As with 99% of Ubisoft games, it looks incredible until you actually play it. Not saying it's necessarily bad, but it's definitely not great. The potential this game had was huge, but again, Ubisoft failed to execute. I'm a fan of their game ideas and I appreciate their ambitious ideas, but they can't ever seem to get it quite right. I played through it and enjoyed parts of it, but overall, I was disappointed with the overly obvious plot, bullet sponge enemies, and horrific handling vehicles. I would personally rate it a 6/10.

Avatar image for aolaru

Began to play Wildlands three days ago and I'm like meh. The world is beautiful, killings are fun but everything else looks & feels artificial, the guys who designed it hasted a lot to finish it. I give this one a 6 / 10. Kinda wanting to go back to GRAW 1 or 2. Those were way better games.

Avatar image for xolivierx

Both this game and Snipperclips got 7.

Interestingly enough, I think I would have more fun playing Snipperclips.

Tom Clancy's Ghost Recon: Wildlands More Info

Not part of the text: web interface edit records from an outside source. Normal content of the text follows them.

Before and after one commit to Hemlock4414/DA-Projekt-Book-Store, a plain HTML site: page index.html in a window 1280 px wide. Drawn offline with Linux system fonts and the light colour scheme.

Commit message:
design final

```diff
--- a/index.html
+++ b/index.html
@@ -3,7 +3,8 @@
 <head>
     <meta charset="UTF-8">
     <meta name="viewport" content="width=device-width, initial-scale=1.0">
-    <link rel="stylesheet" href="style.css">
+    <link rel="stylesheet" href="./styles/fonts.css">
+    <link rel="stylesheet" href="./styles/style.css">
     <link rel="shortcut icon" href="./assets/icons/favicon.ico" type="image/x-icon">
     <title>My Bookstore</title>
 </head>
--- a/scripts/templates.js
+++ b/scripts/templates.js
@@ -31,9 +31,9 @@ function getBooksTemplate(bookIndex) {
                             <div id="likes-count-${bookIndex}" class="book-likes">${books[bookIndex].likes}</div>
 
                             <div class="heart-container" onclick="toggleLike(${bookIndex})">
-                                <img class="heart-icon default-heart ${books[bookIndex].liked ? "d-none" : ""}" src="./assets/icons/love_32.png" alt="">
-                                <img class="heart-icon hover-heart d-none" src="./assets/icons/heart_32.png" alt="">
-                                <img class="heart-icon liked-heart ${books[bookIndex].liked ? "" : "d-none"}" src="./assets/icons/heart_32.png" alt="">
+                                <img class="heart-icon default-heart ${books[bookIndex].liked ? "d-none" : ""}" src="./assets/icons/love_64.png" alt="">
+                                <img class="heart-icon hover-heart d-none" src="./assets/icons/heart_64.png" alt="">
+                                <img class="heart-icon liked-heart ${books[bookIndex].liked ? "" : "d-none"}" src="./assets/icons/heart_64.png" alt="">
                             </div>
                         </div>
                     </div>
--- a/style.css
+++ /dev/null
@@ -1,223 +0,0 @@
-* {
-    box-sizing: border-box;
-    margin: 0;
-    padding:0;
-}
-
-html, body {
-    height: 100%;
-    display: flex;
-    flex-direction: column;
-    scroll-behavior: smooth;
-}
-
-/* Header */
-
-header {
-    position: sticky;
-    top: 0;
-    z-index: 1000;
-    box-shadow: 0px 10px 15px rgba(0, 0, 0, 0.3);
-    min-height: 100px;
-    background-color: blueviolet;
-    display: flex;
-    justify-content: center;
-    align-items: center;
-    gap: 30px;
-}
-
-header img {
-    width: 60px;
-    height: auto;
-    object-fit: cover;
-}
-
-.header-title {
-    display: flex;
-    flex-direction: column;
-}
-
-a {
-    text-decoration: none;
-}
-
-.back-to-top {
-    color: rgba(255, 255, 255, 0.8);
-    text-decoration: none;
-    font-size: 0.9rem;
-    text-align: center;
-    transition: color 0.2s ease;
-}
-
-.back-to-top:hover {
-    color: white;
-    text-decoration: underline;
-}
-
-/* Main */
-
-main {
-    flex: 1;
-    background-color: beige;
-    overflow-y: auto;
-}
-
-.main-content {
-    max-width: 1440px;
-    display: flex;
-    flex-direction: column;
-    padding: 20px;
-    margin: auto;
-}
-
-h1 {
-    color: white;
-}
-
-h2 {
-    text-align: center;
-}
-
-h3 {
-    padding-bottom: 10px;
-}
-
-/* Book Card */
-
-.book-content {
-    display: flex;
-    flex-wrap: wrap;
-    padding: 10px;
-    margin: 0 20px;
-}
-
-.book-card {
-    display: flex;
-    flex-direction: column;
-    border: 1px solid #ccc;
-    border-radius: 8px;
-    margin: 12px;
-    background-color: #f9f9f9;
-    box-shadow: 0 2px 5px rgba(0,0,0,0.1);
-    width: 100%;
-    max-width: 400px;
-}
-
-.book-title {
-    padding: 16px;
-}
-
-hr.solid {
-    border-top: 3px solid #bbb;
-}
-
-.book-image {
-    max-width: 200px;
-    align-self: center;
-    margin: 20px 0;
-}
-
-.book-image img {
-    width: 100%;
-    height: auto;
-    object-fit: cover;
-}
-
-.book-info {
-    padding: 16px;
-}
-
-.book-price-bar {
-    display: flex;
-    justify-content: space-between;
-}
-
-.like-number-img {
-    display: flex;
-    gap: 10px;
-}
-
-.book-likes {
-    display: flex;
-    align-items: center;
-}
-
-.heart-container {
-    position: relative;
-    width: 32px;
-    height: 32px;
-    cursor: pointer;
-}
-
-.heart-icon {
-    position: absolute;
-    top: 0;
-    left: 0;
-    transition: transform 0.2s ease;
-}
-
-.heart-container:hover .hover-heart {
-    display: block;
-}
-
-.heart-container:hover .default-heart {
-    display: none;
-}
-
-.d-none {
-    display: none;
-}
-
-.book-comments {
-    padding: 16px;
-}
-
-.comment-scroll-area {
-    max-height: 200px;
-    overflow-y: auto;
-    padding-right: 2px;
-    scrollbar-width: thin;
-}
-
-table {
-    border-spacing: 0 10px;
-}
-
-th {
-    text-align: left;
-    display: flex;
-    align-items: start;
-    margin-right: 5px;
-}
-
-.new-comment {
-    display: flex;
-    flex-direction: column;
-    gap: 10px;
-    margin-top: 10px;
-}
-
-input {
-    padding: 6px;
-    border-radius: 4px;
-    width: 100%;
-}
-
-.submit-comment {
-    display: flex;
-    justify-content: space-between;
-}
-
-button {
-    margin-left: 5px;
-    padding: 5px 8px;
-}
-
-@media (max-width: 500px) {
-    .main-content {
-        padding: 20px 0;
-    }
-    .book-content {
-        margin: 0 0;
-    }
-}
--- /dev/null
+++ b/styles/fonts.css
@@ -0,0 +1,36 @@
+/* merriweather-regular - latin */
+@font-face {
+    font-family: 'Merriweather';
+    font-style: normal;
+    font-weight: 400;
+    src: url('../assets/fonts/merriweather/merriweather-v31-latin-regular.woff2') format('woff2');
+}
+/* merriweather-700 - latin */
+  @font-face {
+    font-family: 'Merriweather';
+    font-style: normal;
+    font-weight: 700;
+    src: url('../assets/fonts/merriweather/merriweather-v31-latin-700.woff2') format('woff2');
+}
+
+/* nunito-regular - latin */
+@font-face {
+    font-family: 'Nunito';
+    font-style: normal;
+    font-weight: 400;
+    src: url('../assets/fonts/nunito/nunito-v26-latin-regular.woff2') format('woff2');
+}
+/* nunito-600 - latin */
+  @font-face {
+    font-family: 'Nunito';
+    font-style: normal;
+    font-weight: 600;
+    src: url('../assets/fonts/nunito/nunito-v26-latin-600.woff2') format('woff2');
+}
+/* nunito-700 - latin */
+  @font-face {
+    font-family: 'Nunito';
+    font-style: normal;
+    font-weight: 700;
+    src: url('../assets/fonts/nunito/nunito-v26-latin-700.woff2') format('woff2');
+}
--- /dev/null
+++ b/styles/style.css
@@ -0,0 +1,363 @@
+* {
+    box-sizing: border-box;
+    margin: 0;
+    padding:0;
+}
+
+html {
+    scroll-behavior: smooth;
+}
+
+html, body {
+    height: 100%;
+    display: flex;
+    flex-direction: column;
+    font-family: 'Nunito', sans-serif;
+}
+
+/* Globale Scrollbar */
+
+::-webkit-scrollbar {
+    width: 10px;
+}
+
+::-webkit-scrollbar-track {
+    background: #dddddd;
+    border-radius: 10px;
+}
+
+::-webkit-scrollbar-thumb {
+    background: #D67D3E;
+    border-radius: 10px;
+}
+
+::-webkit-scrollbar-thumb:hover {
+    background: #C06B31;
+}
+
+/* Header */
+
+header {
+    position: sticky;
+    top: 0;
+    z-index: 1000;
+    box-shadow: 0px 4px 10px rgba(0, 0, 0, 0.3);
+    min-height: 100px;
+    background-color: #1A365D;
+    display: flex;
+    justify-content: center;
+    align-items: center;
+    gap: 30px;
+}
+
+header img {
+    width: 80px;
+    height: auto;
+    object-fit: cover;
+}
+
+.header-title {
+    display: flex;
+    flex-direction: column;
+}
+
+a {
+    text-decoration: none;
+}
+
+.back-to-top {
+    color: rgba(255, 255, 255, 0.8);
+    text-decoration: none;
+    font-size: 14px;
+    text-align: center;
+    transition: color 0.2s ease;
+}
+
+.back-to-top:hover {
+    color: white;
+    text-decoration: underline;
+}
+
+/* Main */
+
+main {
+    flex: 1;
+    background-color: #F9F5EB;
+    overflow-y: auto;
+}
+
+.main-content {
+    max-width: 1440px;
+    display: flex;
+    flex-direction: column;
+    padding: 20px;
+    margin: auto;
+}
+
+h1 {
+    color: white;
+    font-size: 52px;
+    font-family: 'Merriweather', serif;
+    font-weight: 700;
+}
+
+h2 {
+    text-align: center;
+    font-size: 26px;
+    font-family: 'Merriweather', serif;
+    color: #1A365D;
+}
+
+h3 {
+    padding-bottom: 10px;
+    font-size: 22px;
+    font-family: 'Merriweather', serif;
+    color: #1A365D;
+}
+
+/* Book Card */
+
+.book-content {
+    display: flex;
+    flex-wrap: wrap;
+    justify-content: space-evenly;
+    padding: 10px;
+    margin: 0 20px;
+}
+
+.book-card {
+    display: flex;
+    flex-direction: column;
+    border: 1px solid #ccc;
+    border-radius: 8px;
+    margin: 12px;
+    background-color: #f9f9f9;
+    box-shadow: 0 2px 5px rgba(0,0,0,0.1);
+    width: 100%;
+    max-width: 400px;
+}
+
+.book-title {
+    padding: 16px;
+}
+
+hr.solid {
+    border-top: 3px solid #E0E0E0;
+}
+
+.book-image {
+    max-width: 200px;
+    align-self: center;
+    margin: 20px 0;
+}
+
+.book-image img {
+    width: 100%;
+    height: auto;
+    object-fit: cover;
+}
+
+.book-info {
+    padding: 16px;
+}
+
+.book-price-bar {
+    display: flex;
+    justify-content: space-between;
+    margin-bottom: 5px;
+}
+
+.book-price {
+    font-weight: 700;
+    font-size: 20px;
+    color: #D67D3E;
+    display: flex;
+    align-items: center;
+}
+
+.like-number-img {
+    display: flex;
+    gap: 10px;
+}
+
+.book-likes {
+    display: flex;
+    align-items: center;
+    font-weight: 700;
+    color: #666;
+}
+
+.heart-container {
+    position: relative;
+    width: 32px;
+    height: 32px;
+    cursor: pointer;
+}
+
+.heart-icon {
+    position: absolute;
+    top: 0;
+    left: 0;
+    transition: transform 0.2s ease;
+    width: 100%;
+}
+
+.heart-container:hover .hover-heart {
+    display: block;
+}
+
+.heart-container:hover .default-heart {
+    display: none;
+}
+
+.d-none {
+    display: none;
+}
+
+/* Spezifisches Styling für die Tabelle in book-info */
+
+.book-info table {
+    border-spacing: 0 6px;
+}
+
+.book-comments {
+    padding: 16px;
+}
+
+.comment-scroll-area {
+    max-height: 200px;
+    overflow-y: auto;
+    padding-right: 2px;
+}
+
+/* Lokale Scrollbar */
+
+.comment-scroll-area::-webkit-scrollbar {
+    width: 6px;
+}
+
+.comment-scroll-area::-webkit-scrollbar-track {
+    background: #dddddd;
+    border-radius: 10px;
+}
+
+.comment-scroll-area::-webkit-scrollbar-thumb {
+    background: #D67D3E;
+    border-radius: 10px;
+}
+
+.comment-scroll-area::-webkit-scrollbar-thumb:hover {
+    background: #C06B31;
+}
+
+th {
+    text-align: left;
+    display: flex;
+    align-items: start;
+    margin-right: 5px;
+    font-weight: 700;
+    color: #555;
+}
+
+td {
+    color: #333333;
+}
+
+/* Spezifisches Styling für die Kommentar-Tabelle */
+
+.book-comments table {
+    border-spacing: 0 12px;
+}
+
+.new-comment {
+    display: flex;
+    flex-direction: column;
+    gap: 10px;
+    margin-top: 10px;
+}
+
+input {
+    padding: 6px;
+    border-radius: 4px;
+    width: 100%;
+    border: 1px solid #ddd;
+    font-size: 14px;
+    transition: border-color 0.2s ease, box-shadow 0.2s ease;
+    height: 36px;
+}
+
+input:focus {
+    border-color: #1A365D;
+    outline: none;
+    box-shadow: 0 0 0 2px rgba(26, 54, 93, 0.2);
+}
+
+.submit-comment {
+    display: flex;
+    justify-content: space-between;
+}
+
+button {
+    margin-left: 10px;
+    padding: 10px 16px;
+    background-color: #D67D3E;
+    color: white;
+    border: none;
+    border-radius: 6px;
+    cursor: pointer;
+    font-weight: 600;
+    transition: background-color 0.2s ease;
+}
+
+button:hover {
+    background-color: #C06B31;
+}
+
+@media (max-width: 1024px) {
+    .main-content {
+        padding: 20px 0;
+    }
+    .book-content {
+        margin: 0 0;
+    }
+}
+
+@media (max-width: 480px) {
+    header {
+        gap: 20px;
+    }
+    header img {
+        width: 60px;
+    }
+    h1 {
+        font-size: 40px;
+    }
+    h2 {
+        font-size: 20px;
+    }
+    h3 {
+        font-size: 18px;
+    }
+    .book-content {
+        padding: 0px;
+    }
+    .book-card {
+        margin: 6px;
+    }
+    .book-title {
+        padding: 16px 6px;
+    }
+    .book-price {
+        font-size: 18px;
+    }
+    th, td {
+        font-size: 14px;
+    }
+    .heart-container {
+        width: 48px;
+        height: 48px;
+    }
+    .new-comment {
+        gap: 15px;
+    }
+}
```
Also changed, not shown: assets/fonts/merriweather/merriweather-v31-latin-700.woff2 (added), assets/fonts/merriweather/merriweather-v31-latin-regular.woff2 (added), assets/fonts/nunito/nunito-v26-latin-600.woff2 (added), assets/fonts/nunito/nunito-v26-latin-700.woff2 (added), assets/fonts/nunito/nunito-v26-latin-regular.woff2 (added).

  • First Released Mar 6, 2017
    • PC
    • PlayStation 4
    • Xbox One
    Facing an almighty enemy in a massive and hostile environment, the Ghosts will need to make critical moral choices and engage in tough battles to complete their mission – their grittiest and most dangerous operation to date.
    Average Rating233 Rating(s)
    Please Sign In to rate Tom Clancy's Ghost Recon: Wildlands
    Developed by:
    Ubisoft Paris, Ubisoft
    Published by:
    Adventure, Action
    Content is generally suitable for ages 17 and up. May contain intense violence, blood and gore, sexual content and/or strong language.
    Blood and Gore, Intense Violence, Partial Nudity, Sexual Themes, Strong Language, Use of Drugs